'Sword in the Stone' is the tale of the life of Connavar, whom we follow from birth to adulthood. One day he will become a great King, and this book basically plots out the major events on his journey. After a brief prologue in which we see Connavar as the King he will become, we plunge into the past, and the means of his birth. Finally, we see him as a young man, with the fate of a nation in his hands.
Connavar was born to a father whose prophesied death would occur in battle. His father ran from the battle in fear, yet died anyway. Connavar was raised by his mother and Ruathain, his father's finest friend, and the village's greatest warrior. Conn finally learns of his father's death, and swears he will never be a coward. In his quest for glory, Conn encounters the mysterious and fickle Morrigu, who both help and hinder him. The witch-woman Vorna is instrumental in his survival, and the merchant Banouin.
Reaching manhood, Conn learns of the mighty Empire of Stone, whose disciplined warriors fight a fierce war of conflict across the waters. Conn journeys to Stone, which is reminiscent of ancient Rome, and fights as a mercenary. He learns the organized tactics of the Stone armies, and distinguishes himself as a hero and accomplished tactican. He eventually returns home, to prepare his people to fight off inevitable arrival of the armies of Stone.
And that's the basic outlines of the plot. Sure, there's the odd torrid love affair, a couple endearing characters, and that's it. Don't expect any great villains, or overwhelming supernatural forces. Aside from the Morrigu, there's nothing fantastic. Conn is developed adequately, yet the supporting characters are weaker. Even the ones that become likable are killed off or discarded without warning, and someone else nicely takes their place. Of course, Gemmell is really writing epic fantasy, so it's perhaps a little too much to expect a full cast of characters.

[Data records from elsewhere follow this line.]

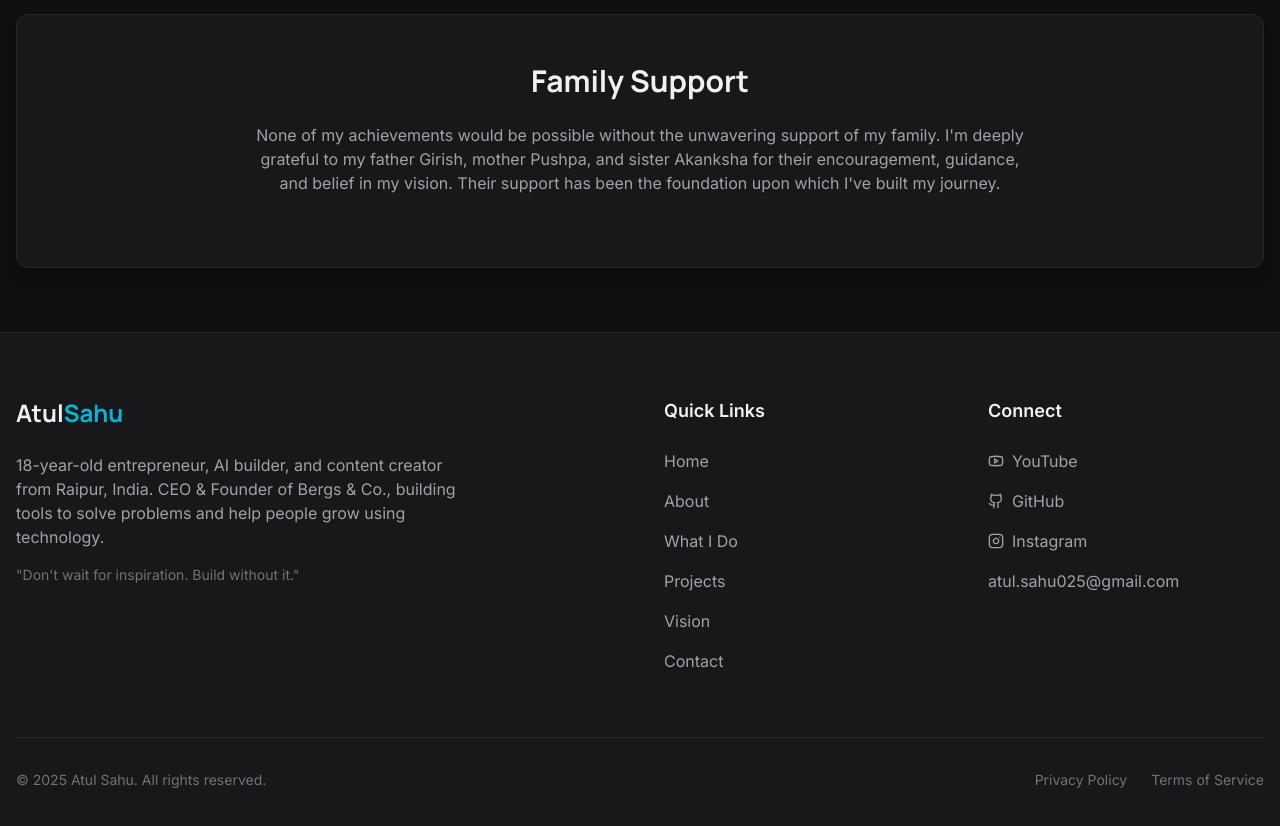
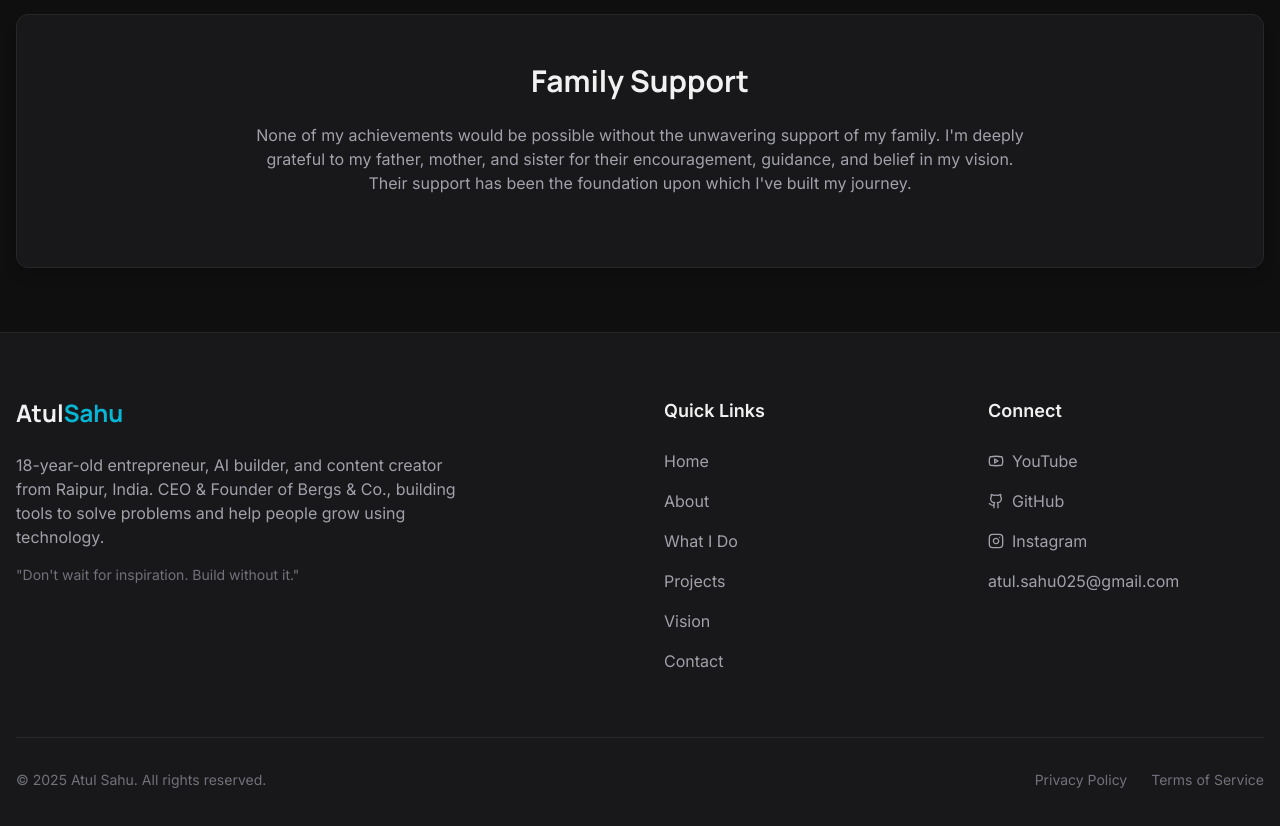
Before and after one commit to atulvjd/Portfolio, a Next.js app: page /about in a window 1280 px wide. Shown: the part 3100-3926 px from the top of the page. Built offline with nearby package versions, Linux system fonts and the light colour scheme.

Commit message:
Update page.tsx

```diff
--- a/app/about/page.tsx
+++ b/app/about/page.tsx
@@ -258,7 +258,7 @@ export default function AboutPage() {
         <h2 className="text-2xl md:text-3xl font-bold mb-6 font-heading">Family Support</h2>
         <p className="mb-6 text-zinc-400 max-w-3xl mx-auto">
           None of my achievements would be possible without the unwavering support of my family. I'm deeply grateful to
-          my father Girish, mother Pushpa, and sister Akanksha for their encouragement, guidance, and belief in my
+          my father, mother, and sister for their encouragement, guidance, and belief in my
           vision. Their support has been the foundation upon which I've built my journey.
         </p>
       </motion.div>
```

What Gemmell does have is action, and lots of. From well scripted skirmishes to full fledged battles, these wonderfully described scenes are some of the novel's best. Luckily, there's no shortage of them.
Gemmell has a somewhat irritating tendency to skip large portions of time with the turn of a page. It becomes a little awkward when the author tries to pick up an emotion left behind years ago, and develop it into another conflict. Some parts of the book just don't seem to mesh, as we have a few years in painstaking detail, and then another couple in a condensed blur. Altogether it makes for a bit of a disjointing experience, on the other hand it does allow the author to greatly expand the storyline without resorting to another novel.
Finally, I found this novel remarkably similar to the Lion of Macedon. The main characters all had parallels, and the basic storyling was the same. Still, the formula does manage to work. Lion of Macedon was enjoyable, and Sword in the Storm provides the same basic experience. There's nothing that's really extremely wrong with the novel, and once again, there's nothing amazingly good about it. If you're looking for straight pulp fantasy, look no further; you've an excellent example.